In the bursting of bombs and the burning of cities, what brings back the truth of things to my eyes is the thought of Jesus’ death. I am not able to explain it to myself except by saying this: following Christ who goes to His death on the cross, being like Him, and that’s all.
This is why we have adhered with simplicity to the feelings of love and peace that the Pope has made his own, acknowledging with him that these do not come from adherence to a condemnation of those who want the war, but from engaging all our energies in reactivating an education that trains people to recognize an injustice embedded at the origins of all human decisions—what in Christ’s name is called original sin.
It is impossible for us to give a judgment starting from a psychological or natural analysis, upheld by the tangle of power conceived by the mentality of Saddam, but also of Bush. A judgment is possible if we admit that as certain as it is that the fault lies with both sides (and they will answer for this), it is just as evident that the origin of this does not lie with either one or the other. The original fault, and thus the possibility for despotism, is a point that has its habitat, its genesis, in a mystery. And this is the level, which we cannot probe, where God’s mercy brings a cure.
Now, what I am talking about does not concern only the next life, because God’s mercy brings a cure already in our earthly existence, so that already in this world there is the possibility of peace for some and desperation for others. God is merciful, the Mystery is a mercy that brings with it the cross—a cross that for one side is a destiny of punishment, penance, and humility in a path within peace, for the other is a mystery of boundless rage.
Thus in mercy, the face of the American soldier is identical to that of the Iraqi soldier who finds himself looking into the barrel of the cannon that will shatter him to bits. They are the same; they are no longer one against the other. What a great mystery! In mercy is achieved the vantage of love, which goes all the way to forgiveness. If it does not go this far, everything is a lie; and reason gets encysted in a contradiction: one side accuses the other or accuses himself, ending up in a pure state of desperation.
Salvation is given by following Christ, by identification with His feeling about man and invoking the grace that man may do with his freedom what Christ did with His: abandon his own mortal weakness in the hands of the mercy of the Father, that is to say, of the Mystery of being.
Think of the Psalms or the words of the prophets in the Bible. God intervenes in the journey of the people with a prophecy or with authority and says, for example: “I chastise you! You are chastised, my people!” Or He uses the prophet to speak to the people, tremulous because they are oppressed by a pagan master, and the prophet Nehemiah says: God is stronger, He is the Lord of everything, therefore “Do not be grieved, for the joy of the Lord is your strength” (Nehemiah 8:10). He is speaking about God who brings good, beauty, kindness, in which the people finds the energy for judging what happens.
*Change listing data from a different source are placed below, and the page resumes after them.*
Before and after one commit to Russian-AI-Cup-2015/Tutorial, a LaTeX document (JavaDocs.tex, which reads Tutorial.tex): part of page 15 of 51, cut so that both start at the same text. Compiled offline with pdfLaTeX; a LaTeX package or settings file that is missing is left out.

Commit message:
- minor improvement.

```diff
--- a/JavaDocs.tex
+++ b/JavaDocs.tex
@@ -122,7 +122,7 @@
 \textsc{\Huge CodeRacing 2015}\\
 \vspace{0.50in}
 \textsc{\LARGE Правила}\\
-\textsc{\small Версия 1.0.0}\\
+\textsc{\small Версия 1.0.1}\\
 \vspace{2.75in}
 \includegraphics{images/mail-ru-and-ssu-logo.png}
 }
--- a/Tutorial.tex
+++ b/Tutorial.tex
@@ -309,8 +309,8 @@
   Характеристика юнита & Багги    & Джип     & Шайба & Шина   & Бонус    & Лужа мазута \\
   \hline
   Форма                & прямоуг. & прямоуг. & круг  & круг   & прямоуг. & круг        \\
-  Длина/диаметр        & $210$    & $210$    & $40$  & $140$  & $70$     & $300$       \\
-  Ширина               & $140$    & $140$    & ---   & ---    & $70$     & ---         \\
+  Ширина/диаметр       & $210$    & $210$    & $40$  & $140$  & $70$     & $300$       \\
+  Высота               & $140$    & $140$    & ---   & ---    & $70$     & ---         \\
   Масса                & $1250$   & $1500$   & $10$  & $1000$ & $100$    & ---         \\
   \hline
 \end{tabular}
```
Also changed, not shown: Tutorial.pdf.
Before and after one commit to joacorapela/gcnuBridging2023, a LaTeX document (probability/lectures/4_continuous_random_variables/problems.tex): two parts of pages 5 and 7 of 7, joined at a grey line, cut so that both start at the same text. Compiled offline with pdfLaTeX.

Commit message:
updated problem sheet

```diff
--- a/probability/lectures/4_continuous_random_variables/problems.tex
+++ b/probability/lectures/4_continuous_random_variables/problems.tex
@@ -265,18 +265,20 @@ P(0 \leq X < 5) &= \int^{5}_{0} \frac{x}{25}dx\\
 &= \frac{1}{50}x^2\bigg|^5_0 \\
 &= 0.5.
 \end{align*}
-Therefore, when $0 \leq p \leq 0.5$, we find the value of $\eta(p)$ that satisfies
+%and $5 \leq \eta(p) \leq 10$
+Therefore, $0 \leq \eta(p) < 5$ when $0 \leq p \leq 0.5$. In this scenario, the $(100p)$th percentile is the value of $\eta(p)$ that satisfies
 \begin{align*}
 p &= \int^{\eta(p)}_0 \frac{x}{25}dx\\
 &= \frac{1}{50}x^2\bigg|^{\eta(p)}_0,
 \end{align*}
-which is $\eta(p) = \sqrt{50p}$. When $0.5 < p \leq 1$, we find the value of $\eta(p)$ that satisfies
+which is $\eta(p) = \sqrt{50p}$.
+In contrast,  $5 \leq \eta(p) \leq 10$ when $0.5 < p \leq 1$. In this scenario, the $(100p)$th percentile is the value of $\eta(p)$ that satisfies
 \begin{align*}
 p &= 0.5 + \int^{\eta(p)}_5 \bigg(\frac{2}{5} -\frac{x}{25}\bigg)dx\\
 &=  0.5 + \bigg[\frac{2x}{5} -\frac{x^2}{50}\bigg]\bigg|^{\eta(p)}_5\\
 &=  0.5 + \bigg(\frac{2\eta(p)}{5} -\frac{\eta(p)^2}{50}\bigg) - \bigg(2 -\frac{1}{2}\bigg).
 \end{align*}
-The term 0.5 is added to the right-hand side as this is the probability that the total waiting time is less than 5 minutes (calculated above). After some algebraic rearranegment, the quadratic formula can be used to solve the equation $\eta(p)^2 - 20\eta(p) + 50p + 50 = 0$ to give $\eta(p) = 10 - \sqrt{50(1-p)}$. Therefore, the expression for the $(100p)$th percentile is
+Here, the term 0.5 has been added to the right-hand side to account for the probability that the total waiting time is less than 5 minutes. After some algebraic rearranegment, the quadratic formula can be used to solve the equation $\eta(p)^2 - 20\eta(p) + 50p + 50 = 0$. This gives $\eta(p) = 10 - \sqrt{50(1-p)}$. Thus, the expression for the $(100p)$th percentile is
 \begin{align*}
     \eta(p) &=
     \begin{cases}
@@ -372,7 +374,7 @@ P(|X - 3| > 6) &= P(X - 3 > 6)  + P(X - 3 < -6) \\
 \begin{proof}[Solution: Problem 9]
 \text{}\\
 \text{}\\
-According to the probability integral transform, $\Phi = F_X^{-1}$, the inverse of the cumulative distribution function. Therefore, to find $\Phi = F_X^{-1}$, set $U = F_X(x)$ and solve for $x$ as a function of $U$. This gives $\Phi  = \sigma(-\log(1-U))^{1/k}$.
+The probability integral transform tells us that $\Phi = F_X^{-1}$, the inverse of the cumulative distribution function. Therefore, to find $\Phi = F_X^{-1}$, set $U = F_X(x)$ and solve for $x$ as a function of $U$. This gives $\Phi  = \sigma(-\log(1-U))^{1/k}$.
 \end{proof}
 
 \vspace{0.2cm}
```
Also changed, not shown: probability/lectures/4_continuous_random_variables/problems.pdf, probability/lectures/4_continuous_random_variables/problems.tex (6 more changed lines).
When a people is going through a bad or painful moment in its history, it can give a judgment on what is just or not in the degree to which it is educated: if it is taught, if it has a guided path, if it is pointed in the right direction, then by following its teachers it can say Yes or No to historical—historically clear—evidence. In these times, the Pope has adequate reasons for saying No to the war, even if the war is waged by people who by themselves would be right to wage it. Therefore let us keep what the Pope says in consideration, because the judgment rests with persons who have been educated to consider what happens from the point of view of the law of God and the memory of the people. John Paul II, after having said that it is wrong to wage war—wrong because there is not an adequate reason—added, “God will judge you,” which is a way of warning those who hold a responsibility to history for the future of the world (this is the reason why we feel above all profound pity for those who have taken onto themselves the terrible responsibility of war).
Certainly, my mother would never have indicated as a reason in favor of war the one that its supporters put forth. But neither would she have followed those who oppose it because of a contrary political calculation. Looking at both sides, my mother would have concluded, “Let us pray to the Lord that He may help us.” And this judgment would have left her serene—not because she was indifferent, but because she was certain that God is the Lord of everything, that everything leads to a destiny of good—in the face of any grave moment in history.